At the campsites I’ve stayed at, most people have been in RVs or been towing massive caravans that require special truck hook ups. After home ownership, I think an RV is the great American dream. Or maybe it’s just that Americans work so hard during their life that when they reach retirement, they want to see their country from the comfort of a plush, fully fitted out mobile home. I’m yet to be invited inside one, but I hope to achieve that before my trip is out.
Here are a few random observations followed by one big tip.
- There are different categories of RV. There are the shorter ones, the truck mounted ones all the way through to the deluxe pop out coaches
- Hiring an RV is also popular with El Monte RV and Cruise America the two dominant companies
- 90% of the luxury bus ones are towing a car, often a four wheel drive
- Many of them have bikes, which I guess leads to all those Metamucil and insurance stereotype ads of retirees riding bikes
- Some also carry motorbikes or boats. Sometimes they have the full gamut of recreational vehicle options with car, motorbike, bikes, ATV AND canoe.
- They like to wear merchandise from the sights they’ve visited, bringing greater meaning to the saying “been there, bought the t-shirt/cap/entire gift shop up”
And finally, my hot tip comes after I saw a couple spend about 15 minutes hooking their big GMC four wheel drive to the back of their bus. It was the type of hookup that pulls the car along on four rolling wheels. After going over everything, the couple jumped into their luxury coach and took off down the road. As they started off, it became clear that the car was still in park and the rear wheels protested and squealed and jumped and bounced burning rubber and creating big flat spots in the tyres. It drew quite the crowd of tent campers and took the driver about 150m to realise there was a problem and stop to inspect.
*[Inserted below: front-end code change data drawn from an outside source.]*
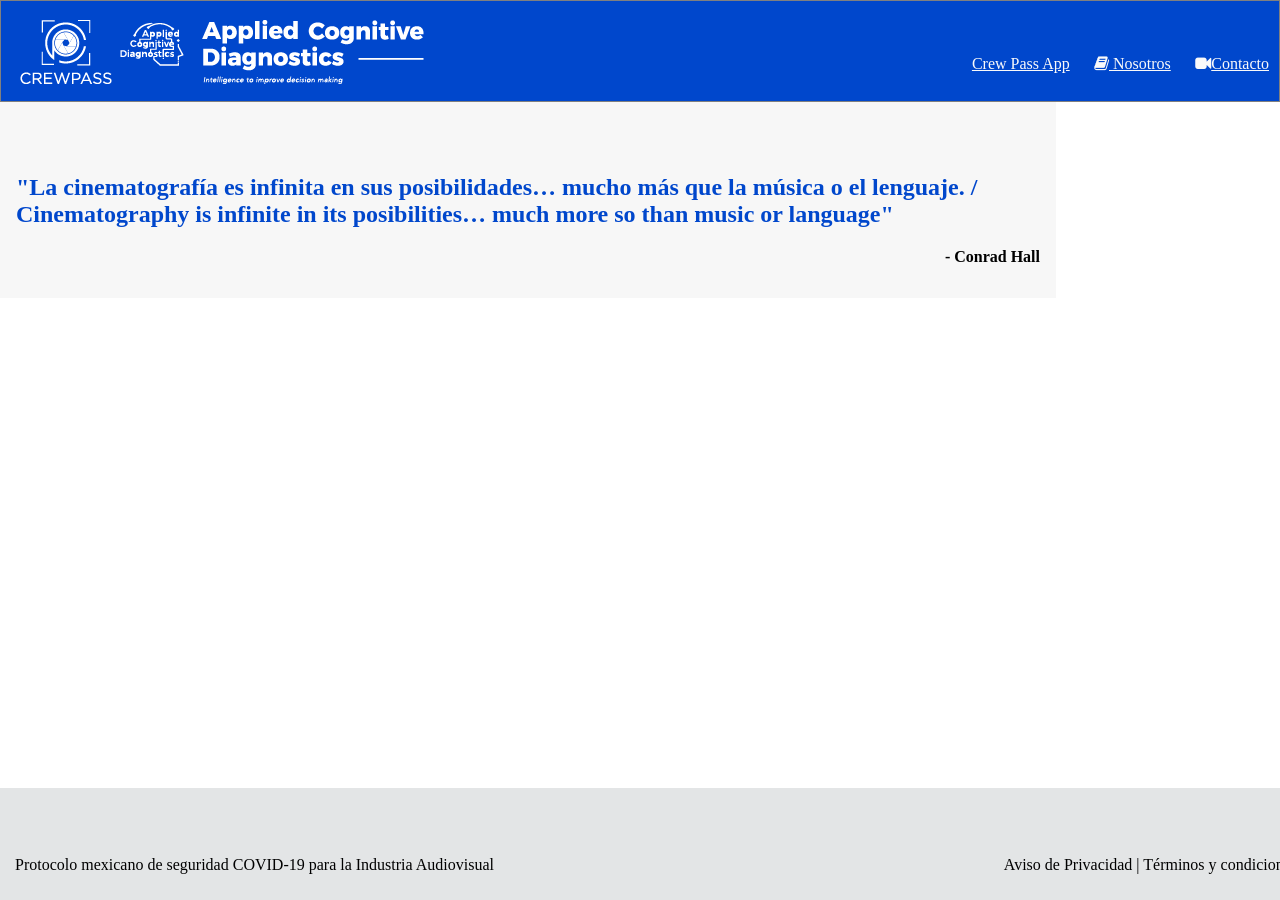
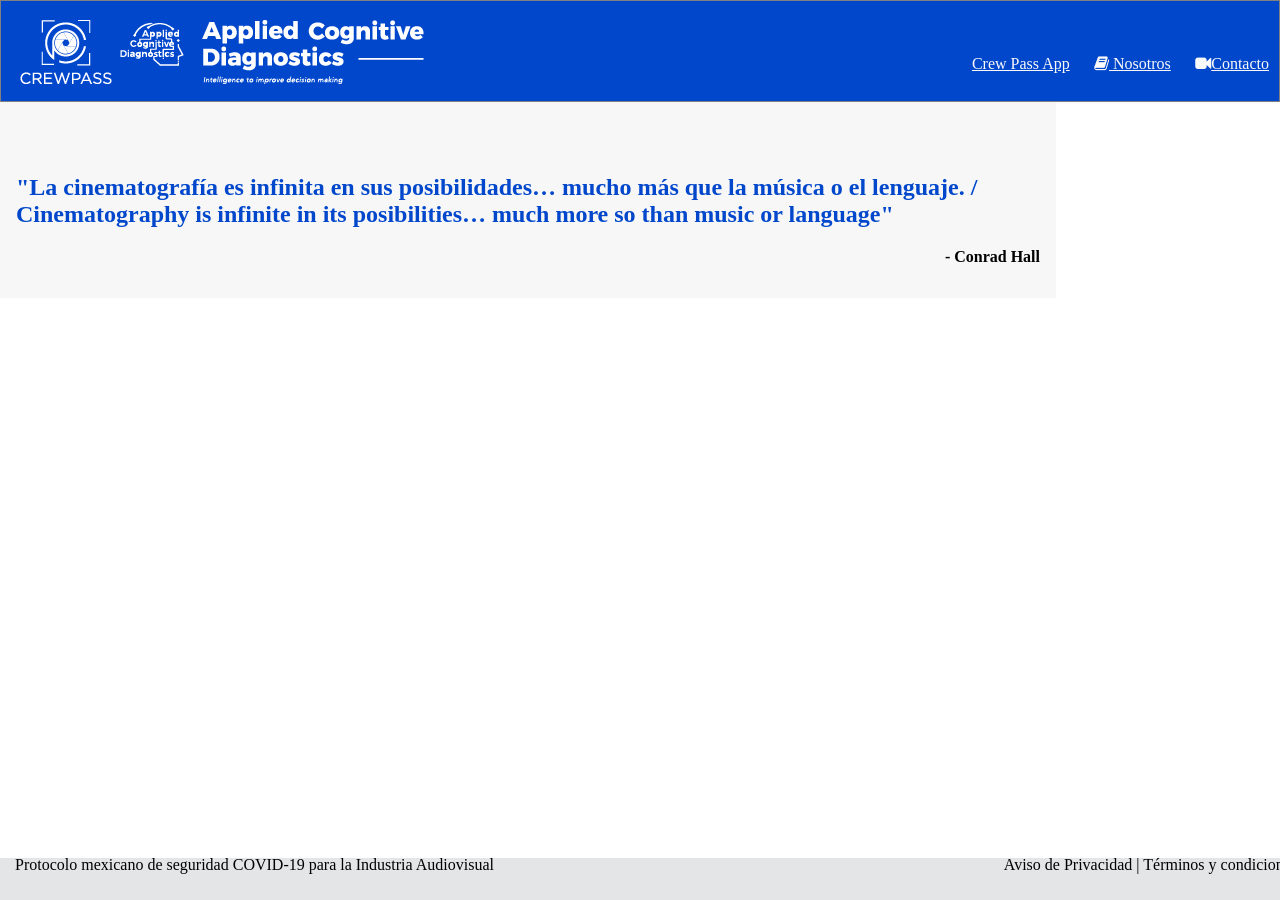
Before and after one commit to CrewPass/crewpass.github.io, a Jekyll site: the page built from index.html, in a window 1280 px wide. Built offline with Jekyll 4.4.1, drawn with Linux system fonts in a browser that asks for light colours.

Commit message:
Update default.html

```diff
--- a/_layouts/default.html
+++ b/_layouts/default.html
@@ -39,7 +39,7 @@
 		            position: fixed;
 		            bottom: 0;
 		            width: 100%;
-			    height:80px;
+			    height:10px;
 			}
 
 			p {
```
So when you are towing a car, always do one final check to make sure you’re in neutral and have released the handbrake.